The absurdist candidates manage to get themselves elected simply because few students ever bother to vote; the National Student Association in Washington, a kind of super-student government, begrudgingly admits that usually just five percent of a public school student body has shown up at the polls in recent years.

Even beyond the campus, the same non-voting behaviour appears to be catching on among the general population as well.

Less than one third of all registered voters chose to cast their ballots in the recent presidential primary elections, giving credence to several pollsters’ predictions earlier this year that for the first time in American history, less than 50% of the nation’s registered voters will vote in the presidential election in November.

Curtis Spangler & Wavy Gravy, October 12, 1976 (Photo: James Stark)
Curtis Spangler & Wavy Gravy, October 12, 1976 (Photo: James Stark)

That goal has already been reached by the segment of the population under 25; in the last presidential election, less than half of that age group pulled a lever for George McGovern or Richard Nixon or any other off-the-wall candidates on the ballot.

Liberal commentators are predictably aghast.

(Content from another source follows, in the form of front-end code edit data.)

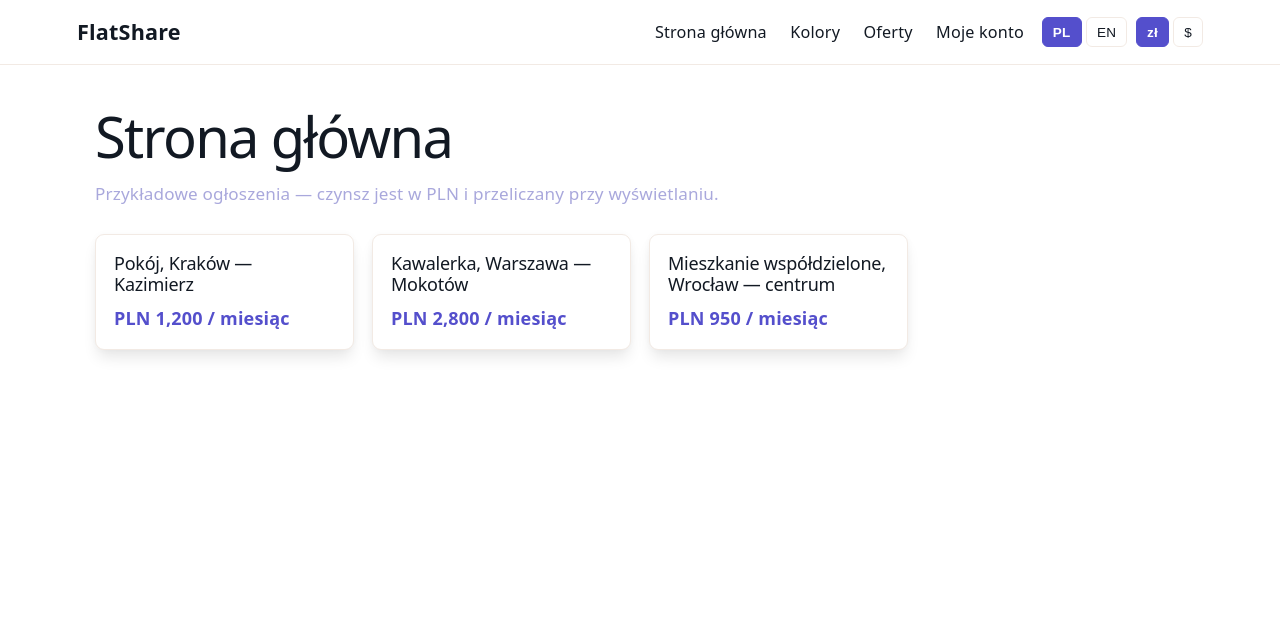
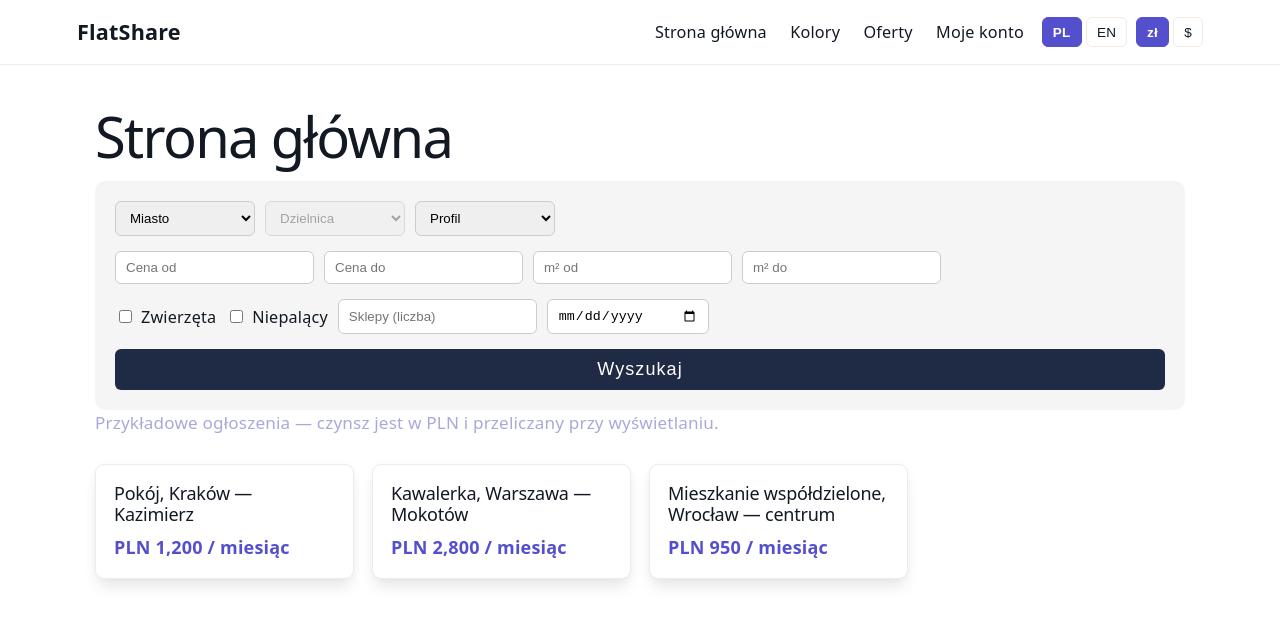
Before and after one commit to winderdoot/io2_flatshare, a React (Vite) app in the folder flatshare_frotend/: page / in a window 1280 px wide. Shown: the top 624 px of the page. Built offline with nearby package versions, Linux system fonts and the light colour scheme.

Commit message:
search filters: first commit

```diff
--- /dev/null
+++ b/flatshare_frotend/src/components/SearchBar/SearchFilters.module.css
@@ -0,0 +1,41 @@
+.container {
+  padding: 20px;
+  background: #f5f5f5;
+  border-radius: 10px;
+  display: flex;
+  flex-direction: column;
+  gap: 15px;
+}
+
+.row {
+  display: flex;
+  gap: 10px;
+  flex-wrap: wrap;
+}
+
+.input,
+.select {
+  padding: 8px 10px;
+  border: 1px solid #ccc;
+  border-radius: 6px;
+  min-width: 140px;
+}
+
+.checkboxGroup {
+  display: flex;
+  align-items: center;
+  gap: 6px;
+}
+
+.button {
+  padding: 10px 20px;
+  background: #1f2a44;
+  color: white;
+  border: none;
+  border-radius: 6px;
+  cursor: pointer;
+}
+
+.button:hover {
+  background: #2c3a5e;
+}
--- /dev/null
+++ b/flatshare_frotend/src/components/SearchBar/SearchFilters.tsx
@@ -0,0 +1,196 @@
+import { useState } from "react";
+import styles from "./SearchFilters.module.css";
+import { locationConfig } from "./locationConfig";
+
+type Profile = "student" | "worker" | "family" | "";
+
+interface Filters {
+  city: City | "";
+  district: string;
+  minPrice: string;
+  maxPrice: string;
+  petsAllowed: boolean;
+  nonSmokingOnly: boolean;
+  closeToShops: string;
+  profile: Profile;
+  minArea: string;
+  maxArea: string;
+  startDate: string;
+}
+
+const profiles: Profile[] = ["student", "worker", "family"];
+
+type City = keyof typeof locationConfig;
+
+export default function SearchFilters() {
+  const [filters, setFilters] = useState<Filters>({
+    city: "",
+    district: "",
+    minPrice: "",
+    maxPrice: "",
+    petsAllowed: false,
+    nonSmokingOnly: false,
+    closeToShops: "",
+    profile: "",
+    minArea: "",
+    maxArea: "",
+    startDate: ""
+  });
+
+  const handleChange = (
+    e: React.ChangeEvent<HTMLInputElement | HTMLSelectElement>
+  ) => {
+    const { name, value, type } = e.target;
+
+    setFilters((prev) => ({
+      ...prev,
+      [name]:
+        type === "checkbox"
+          ? (e.target as HTMLInputElement).checked
+          : value
+    }));
+  };
+
+  const handleCityChange = (e: React.ChangeEvent<HTMLSelectElement>) => {
+    const city = e.target.value as City | "";
+
+    setFilters((prev) => ({
+      ...prev,
+      city,
+      district: ""
+    }));
+  };
+
+  const handleSubmit = () => {
+    console.log(filters);
+  };
+
+  return (
+    <div className={styles.container}>
+      <div className={styles.row}>
+        <select
+          name="city"
+          value={filters.city}
+          onChange={handleCityChange}
+          className={styles.select}
+        >
+          <option value="">Miasto</option>
+          {Object.keys(locationConfig).map((city) => (
+            <option key={city} value={city}>
+              {city}
+            </option>
+          ))}
+        </select>
+
+        <select
+          name="district"
+          value={filters.district}
+          onChange={handleChange}
+          disabled={!filters.city}
+          className={styles.select}
+        >
+          <option value="">Dzielnica</option>
+          {filters.city &&
+            locationConfig[filters.city].map((d) => (
+              <option key={d} value={d}>
+                {d}
+              </option>
+            ))}
+        </select>
+
+        <select
+          name="profile"
+          value={filters.profile}
+          onChange={handleChange}
+          className={styles.select}
+        >
+          <option value="">Profil</option>
+          {profiles.map((p) => (
+            <option key={p} value={p}>
+              {p}
+            </option>
+          ))}
+        </select>
+      </div>
+
+      <div className={styles.row}>
+        <input
+          type="number"
+          name="minPrice"
+          placeholder="Cena od"
+          value={filters.minPrice}
+          onChange={handleChange}
+          className={styles.input}
+        />
+        <input
+          type="number"
+          name="maxPrice"
+          placeholder="Cena do"
+          value={filters.maxPrice}
+          onChange={handleChange}
+          className={styles.input}
+        />
+
+        <input
+          type="number"
+          name="minArea"
+          placeholder="m² od"
+          value={filters.minArea}
+          onChange={handleChange}
+          className={styles.input}
+        />
+        <input
+          type="number"
+          name="maxArea"
+          placeholder="m² do"
+          value={filters.maxArea}
+          onChange={handleChange}
+          className={styles.input}
+        />
+      </div>
+
+      <div className={styles.row}>
+        <label className={styles.checkboxGroup}>
+          <input
+            type="checkbox"
+            name="petsAllowed"
+            checked={filters.petsAllowed}
+            onChange={handleChange}
+          />
+          Zwierzęta
+        </label>
+
+        <label className={styles.checkboxGroup}>
+          <input
+            type="checkbox"
+            name="nonSmokingOnly"
+            checked={filters.nonSmokingOnly}
+            onChange={handleChange}
+          />
+          Niepalący
+        </label>
+
+        <input
+          type="number"
+          name="closeToShops"
+          placeholder="Sklepy (liczba)"
+          value={filters.closeToShops}
+          onChange={handleChange}
+          className={styles.input}
+        />
+
+        <input
+          type="date"
+          name="startDate"
+          value={filters.startDate}
+          onChange={handleChange}
+          className={styles.input}
+        />
+      </div>
+
+      <button className={styles.button} onClick={handleSubmit}>
+        Wyszukaj
+      </button>
+    </div>
+  );
+}
--- /dev/null
+++ b/flatshare_frotend/src/components/SearchBar/locationConfig.ts
@@ -0,0 +1,25 @@
+export const locationConfig = {
+  warszawa: [
+    "Śródmieście",
+    "Mokotów",
+    "Żoliborz",
+    "Wola",
+    "Praga-Północ",
+    "Praga-Południe",
+    "Ursynów"
+  ],
+  krakow: [
+    "Stare Miasto",
+    "Kazimierz",
+    "Podgórze",
+    "Nowa Huta",
+    "Krowodrza"
+  ],
+  wroclaw: [
+    "Śródmieście",
+    "Krzyki",
+    "Psie Pole",
+    "Fabryczna",
+    "Stare Miasto"
+  ]
+};
--- a/flatshare_frotend/src/pages/Home.tsx
+++ b/flatshare_frotend/src/pages/Home.tsx
@@ -1,6 +1,7 @@
 import { useTranslation } from "react-i18next";
 import { useCurrency } from "../context/CurrencyContext";
 import styles from "./Home.module.css";
+import SearchFilters from "../components/SearchBar/SearchFilters";
 
 const SAMPLE_RENT_PLN = [
   { key: "listing1" as const, pln: 1200 },
@@ -15,6 +16,7 @@ export const Home = () => {
   return (
     <div className={styles.page}>
       <h1>{t("home.title")}</h1>
+      <SearchFilters></SearchFilters>
       <p className={styles.subtitle}>{t("home.subtitle")}</p>
       <div className={styles.grid}>
         {SAMPLE_RENT_PLN.map(({ key, pln }) => (
```
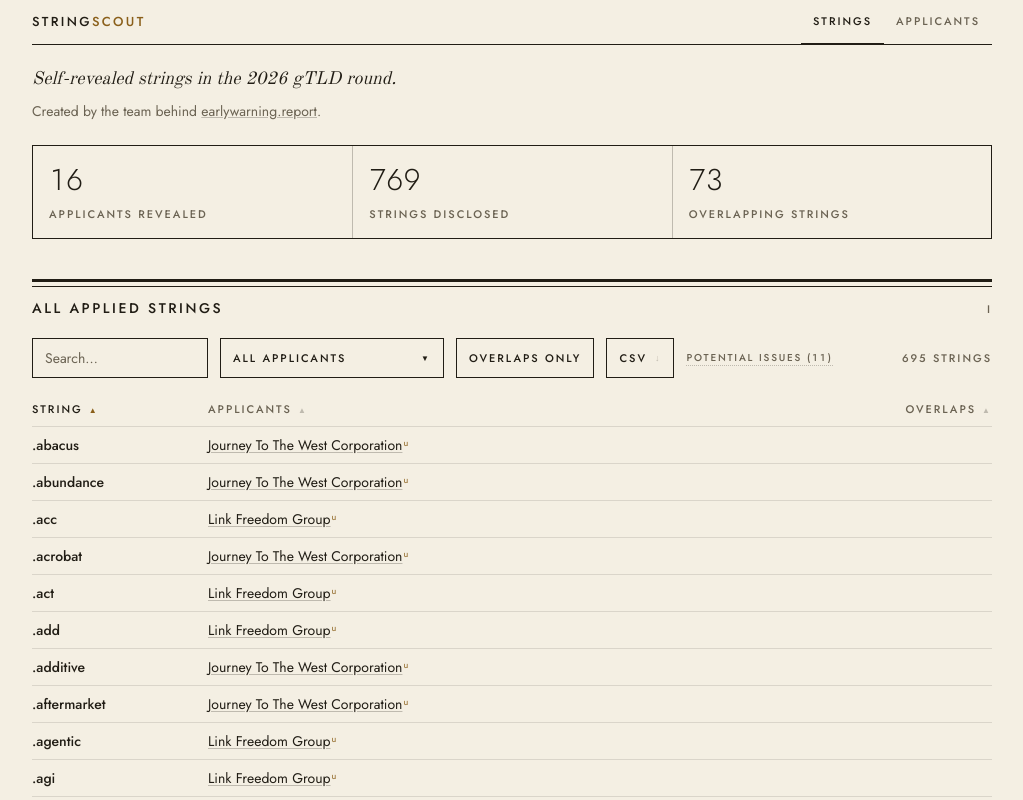
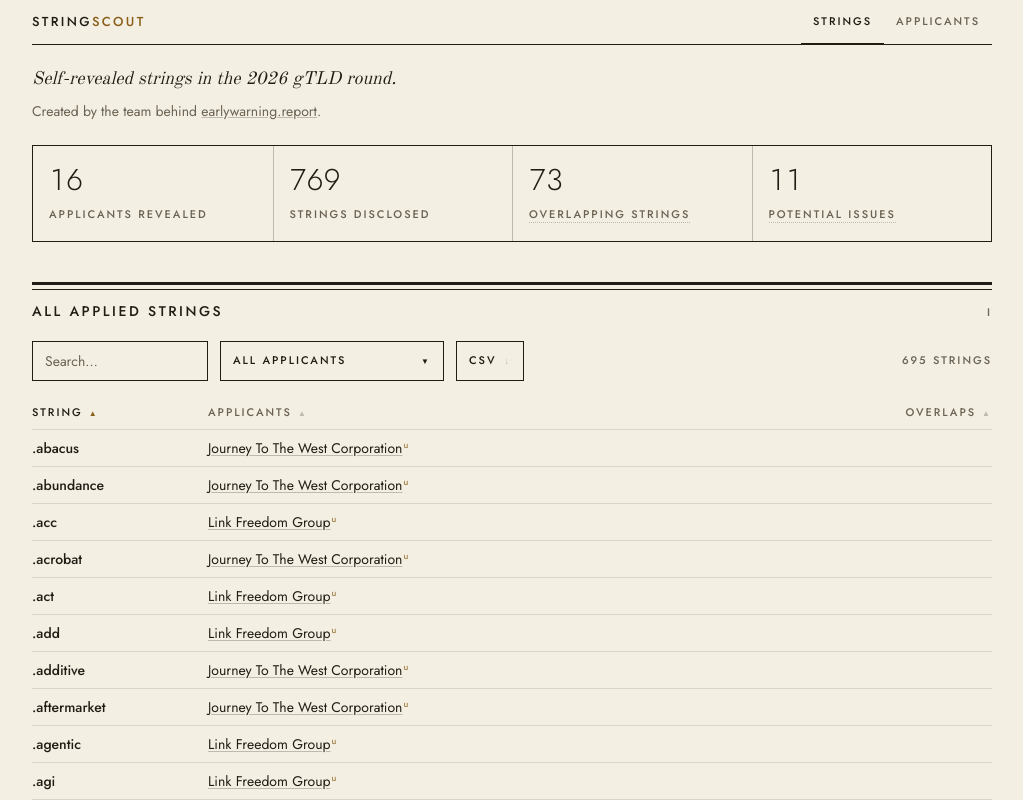
Before and after one commit to aslobodnik/stringscout, a Next.js app: page / in a window 1280 px wide. Shown: the top 800 px of the page, without its empty margins (128-1151 px from the left). Built offline with nearby package versions, Linux system fonts and the light colour scheme.

Commit message:
stat tiles carry the filters: overlapping strings and potential issues

```diff
--- a/app/page.tsx
+++ b/app/page.tsx
@@ -39,27 +39,10 @@ export default function Home() {
         </p>
       </header>
 
-      {/* Stat row */}
-      <section className="grid grid-cols-3 border border-ink mb-10">
-        {[
-          { v: String(s.applicants), l: "Applicants revealed" },
-          { v: String(s.claims), l: "Strings disclosed" },
-          { v: String(s.contested), l: "Overlapping strings" },
-        ].map(({ v, l }, i) => (
-          <div
-            key={l}
-            className={`p-3 sm:p-4 ${i > 0 ? "border-l border-rule" : ""}`}
-          >
-            <div className="text-2xl sm:text-3xl font-light">{v}</div>
-            <div className="label mt-2 text-ink-soft !tracking-[0.08em] !text-[10px] sm:!tracking-[0.18em] sm:!text-[0.6875rem]">{l}</div>
-          </div>
-        ))}
-      </section>
-
       {/* All strings */}
       <section className="mb-14">
-        <SectionHead n="I" title="All Applied Strings" />
         <StringsTable
+          stats={s}
           rows={rows.map(
             (r): UiStringRow => ({
               tld: r.tld,
--- a/components/StringsTable.tsx
+++ b/components/StringsTable.tsx
@@ -221,7 +221,91 @@ const SORT_COLS: {
 
 const collator = new Intl.Collator();
 
-export default function StringsTable({ rows }: { rows: UiStringRow[] }) {
+export type UiStats = {
+  applicants: number;
+  claims: number;
+  contested: number;
+  issues: number;
+};
+
+// Two of the four tiles are also the table's filters: the number and the way
+// to see what is behind it belong in the same place.
+function StatTiles({
+  s,
+  contestedOnly,
+  issuesOnly,
+  onContested,
+  onIssues,
+}: {
+  s: UiStats;
+  contestedOnly: boolean;
+  issuesOnly: boolean;
+  onContested: () => void;
+  onIssues: () => void;
+}) {
+  const cell = "p-3 sm:p-4 text-left";
+  const num = "text-2xl sm:text-3xl font-light";
+  const cap =
+    "label mt-2 text-ink-soft !tracking-[0.08em] !text-[10px] sm:!tracking-[0.18em] sm:!text-[0.6875rem]";
+  const tiles = [
+    { v: s.applicants, l: "Applicants revealed" },
+    { v: s.claims, l: "Strings disclosed" },
+    {
+      v: s.contested,
+      l: "Overlapping strings",
+      on: contestedOnly,
+      act: onContested,
+    },
+    { v: s.issues, l: "Potential issues", on: issuesOnly, act: onIssues },
+  ];
+  return (
+    <section className="grid grid-cols-2 sm:grid-cols-4 border border-ink mb-10">
+      {tiles.map(({ v, l, on, act }, i) => {
+        const divider = [
+          i % 2 === 1 ? "border-l border-rule" : "",
+          i > 1 ? "border-t border-rule sm:border-t-0" : "",
+          i === 2 ? "sm:border-l sm:border-rule" : "",
+        ].join(" ");
+        if (!act)
+          return (
+            <div key={l} className={`${cell} ${divider}`}>
+              <div className={num}>{v}</div>
+              <div className={cap}>{l}</div>
+            </div>
+          );
+        return (
+          <button
+            key={l}
+            type="button"
+            aria-pressed={on}
+            title={on ? "Show all strings" : `Show only these ${v}`}
+            onClick={act}
+            className={`${cell} ${divider} cursor-pointer transition-colors duration-200 ease-in-out ${
+              on ? "bg-paper-deep" : "hover:bg-paper-deep"
+            }`}
+          >
+            <div className={`${num} ${on ? "text-oxblood" : ""}`}>{v}</div>
+            <div
+              className={`${cap} ${
+                on ? "!text-oxblood" : ""
+              } border-b border-dotted border-rule inline-block`}
+            >
+              {l}
+            </div>
+          </button>
+        );
+      })}
+    </section>
+  );
+}
+
+export default function StringsTable({
+  rows,
+  stats,
+}: {
+  rows: UiStringRow[];
+  stats: UiStats;
+}) {
   const [q, setQ] = useState("");
   const [applicant, setApplicant] = useState("all");
   const [contestedOnly, setContestedOnly] = useState(false);
@@ -232,11 +316,6 @@ export default function StringsTable({ rows }: { rows: UiStringRow[] }) {
     key: "tld",
     dir: 1,
   });
-
-  const issueCount = useMemo(
-    () => rows.filter((r) => r.issues.length).length,
-    [rows]
-  );
 
   const presentMarks = useMemo(
     () => [...new Set(rows.flatMap((r) => r.applicants.map((a) => a.mark)))],
@@ -290,6 +369,25 @@ export default function StringsTable({ rows }: { rows: UiStringRow[] }) {
 
   return (
     <div>
+      <StatTiles
+        s={stats}
+        contestedOnly={contestedOnly}
+        issuesOnly={issuesOnly}
+        onContested={() => {
+          setContestedOnly((v) => !v);
+          setPage(0);
+        }}
+        onIssues={() => {
+          setIssuesOnly((v) => !v);
+          setPage(0);
+        }}
+      />
+
+      <div className="double-rule pt-4 mb-5 flex items-baseline justify-between">
+        <h2 className="label !text-sm text-ink">All Applied Strings</h2>
+        <span className="label text-ink-soft">I</span>
+      </div>
+
       <div className="flex flex-wrap items-center gap-3 mb-5">
         <input
           type="search"
@@ -312,21 +410,6 @@ export default function StringsTable({ rows }: { rows: UiStringRow[] }) {
         />
         <button
           type="button"
-          aria-pressed={contestedOnly}
-          onClick={() => {
-            setContestedOnly((v) => !v);
-            setPage(0);
-          }}
-          className={`label border px-3 h-10 cursor-pointer transition-colors duration-200 ease-in-out ${
-            contestedOnly
-              ? "bg-oxblood text-paper border-oxblood"
-              : "border-ink text-ink hover:bg-paper-deep"
-          }`}
-        >
-          Overlaps only
-        </button>
-        <button
-          type="button"
           onClick={() => downloadCsv(sorted)}
           title="Download the strings below as CSV, punycode included"
           className="group label border border-ink text-ink px-3 h-10 cursor-pointer hover:bg-paper-deep hover:border-gold transition-colors duration-200 ease-in-out flex items-center gap-2"
@@ -339,24 +422,6 @@ export default function StringsTable({ rows }: { rows: UiStringRow[] }) {
             ↓
           </span>
         </button>
-        {issueCount > 0 && (
-          <button
-            type="button"
-            aria-pressed={issuesOnly}
-            onClick={() => {
-              setIssuesOnly((v) => !v);
-              setPage(0);
-            }}
-            title="Already delegated, or confusingly similar to a delegated TLD or another disclosed string"
-            className={`label !text-[10px] cursor-pointer border-b border-dotted transition-colors duration-200 ease-in-out ${
-              issuesOnly
-                ? "text-oxblood border-oxblood"
-                : "text-ink-soft border-rule hover:text-oxblood hover:border-oxblood"
-            }`}
-          >
-            Potential issues ({issueCount})
-          </button>
-        )}
         <span className="label text-ink-soft ml-auto">{countLabel}</span>
       </div>
 
--- a/lib/derive.ts
+++ b/lib/derive.ts
@@ -137,6 +137,7 @@ export function stats() {
     applicants: applicants.filter((a) => a.status === "disclosed").length,
     strings: rows.length,
     contested: rows.filter((r) => r.contested).length,
+    issues: rows.filter((r) => r.issues.length).length,
     claims: claims.filter((c) => c.kind !== "intent").length,
   };
 }
```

Some have written about a new, cynical majority of Americans, while others call the non-voting situation “frightening.” Meanwhile, “Vote For Nobody” campaigns have been started by groups in three separate states.

Back at the University of Texas, the Arts and Sausage Party offered an alternative to presidential politics and politicians in general this year.

“1976 is the year to be funny and creative,” explained one member. “We’re going to drag government wailing and screeching into the streets so the students can deal with it. We don’t want to tell students what to do. Students are big enough to do what they please. We’re going to enlist creative energy.”

To those who found the Arts and Sausage Party “frivolous” and slammed them for not taking things “seriously,” they had a quick retort. “When our opponents say issue,” declared one A & S member, “we say Gesundheit.”



Ford? Reagan? Carter? Humphrey? None of the above? More and more these days, as the mind-numbing New Hampshire primary turns into the boring California primary, Americans are shunning the usual political junkies and opting for “none of the above.” The pundits might call it a movement—a “New Majority” that is voting no confidence in a system that offers only false choices and no real power. The Harris & Cadell polls predicted earlier this year that fewer people than ever—less than half of all eligible voters—would cast their ballots in this year’s presidential election. You too can join the real “New Majority.” When someone asks you who you are voting for this year, offer them this advice—DON’T VOTE.

—Agitation Press